EXERCISE PROMPT: Using the data below, repeat all of it precisely.

STORED DATA:

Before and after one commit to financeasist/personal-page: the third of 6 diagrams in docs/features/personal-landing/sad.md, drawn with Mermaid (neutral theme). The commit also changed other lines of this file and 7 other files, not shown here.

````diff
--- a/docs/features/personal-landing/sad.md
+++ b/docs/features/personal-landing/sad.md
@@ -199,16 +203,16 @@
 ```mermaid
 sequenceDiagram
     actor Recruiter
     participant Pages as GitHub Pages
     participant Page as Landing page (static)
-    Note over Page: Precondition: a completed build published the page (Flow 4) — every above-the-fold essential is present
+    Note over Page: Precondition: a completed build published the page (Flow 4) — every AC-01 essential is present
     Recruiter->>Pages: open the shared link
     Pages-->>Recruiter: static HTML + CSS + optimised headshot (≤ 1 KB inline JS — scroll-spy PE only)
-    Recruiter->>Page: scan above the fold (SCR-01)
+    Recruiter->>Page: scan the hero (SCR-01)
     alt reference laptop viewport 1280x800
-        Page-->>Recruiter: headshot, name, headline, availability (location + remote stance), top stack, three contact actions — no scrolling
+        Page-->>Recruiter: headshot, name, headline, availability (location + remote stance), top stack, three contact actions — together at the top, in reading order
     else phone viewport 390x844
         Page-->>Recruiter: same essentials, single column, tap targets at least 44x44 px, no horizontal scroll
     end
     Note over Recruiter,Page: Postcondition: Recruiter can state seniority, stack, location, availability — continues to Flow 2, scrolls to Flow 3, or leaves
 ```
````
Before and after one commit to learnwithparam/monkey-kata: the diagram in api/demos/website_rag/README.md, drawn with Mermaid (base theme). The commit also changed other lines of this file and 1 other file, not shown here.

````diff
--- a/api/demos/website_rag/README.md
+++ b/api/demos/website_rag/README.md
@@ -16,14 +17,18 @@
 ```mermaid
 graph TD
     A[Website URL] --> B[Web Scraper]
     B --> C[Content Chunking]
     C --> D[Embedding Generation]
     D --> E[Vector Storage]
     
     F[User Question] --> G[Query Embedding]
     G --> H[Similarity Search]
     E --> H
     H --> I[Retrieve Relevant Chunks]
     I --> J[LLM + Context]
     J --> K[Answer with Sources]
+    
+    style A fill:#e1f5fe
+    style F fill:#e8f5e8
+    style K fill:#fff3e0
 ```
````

ANSWER TO THIS TASK:
Before and after one commit to financeasist/personal-page: the third of 6 diagrams in docs/features/personal-landing/sad.md, drawn with Mermaid (neutral theme). The commit also changed other lines of this file and 7 other files, not shown here.

````diff
--- a/docs/features/personal-landing/sad.md
+++ b/docs/features/personal-landing/sad.md
@@ -199,16 +203,16 @@
 ```mermaid
 sequenceDiagram
     actor Recruiter
     participant Pages as GitHub Pages
     participant Page as Landing page (static)
-    Note over Page: Precondition: a completed build published the page (Flow 4) — every above-the-fold essential is present
+    Note over Page: Precondition: a completed build published the page (Flow 4) — every AC-01 essential is present
     Recruiter->>Pages: open the shared link
     Pages-->>Recruiter: static HTML + CSS + optimised headshot (≤ 1 KB inline JS — scroll-spy PE only)
-    Recruiter->>Page: scan above the fold (SCR-01)
+    Recruiter->>Page: scan the hero (SCR-01)
     alt reference laptop viewport 1280x800
-        Page-->>Recruiter: headshot, name, headline, availability (location + remote stance), top stack, three contact actions — no scrolling
+        Page-->>Recruiter: headshot, name, headline, availability (location + remote stance), top stack, three contact actions — together at the top, in reading order
     else phone viewport 390x844
         Page-->>Recruiter: same essentials, single column, tap targets at least 44x44 px, no horizontal scroll
     end
     Note over Recruiter,Page: Postcondition: Recruiter can state seniority, stack, location, availability — continues to Flow 2, scrolls to Flow 3, or leaves
 ```
````
Before and after one commit to learnwithparam/monkey-kata: the diagram in api/demos/website_rag/README.md, drawn with Mermaid (base theme). The commit also changed other lines of this file and 1 other file, not shown here.

````diff
--- a/api/demos/website_rag/README.md
+++ b/api/demos/website_rag/README.md
@@ -16,14 +17,18 @@
 ```mermaid
 graph TD
     A[Website URL] --> B[Web Scraper]
     B --> C[Content Chunking]
     C --> D[Embedding Generation]
     D --> E[Vector Storage]
     
     F[User Question] --> G[Query Embedding]
     G --> H[Similarity Search]
     E --> H
     H --> I[Retrieve Relevant Chunks]
     I --> J[LLM + Context]
     J --> K[Answer with Sources]
+    
+    style A fill:#e1f5fe
+    style F fill:#e8f5e8
+    style K fill:#fff3e0
 ```
````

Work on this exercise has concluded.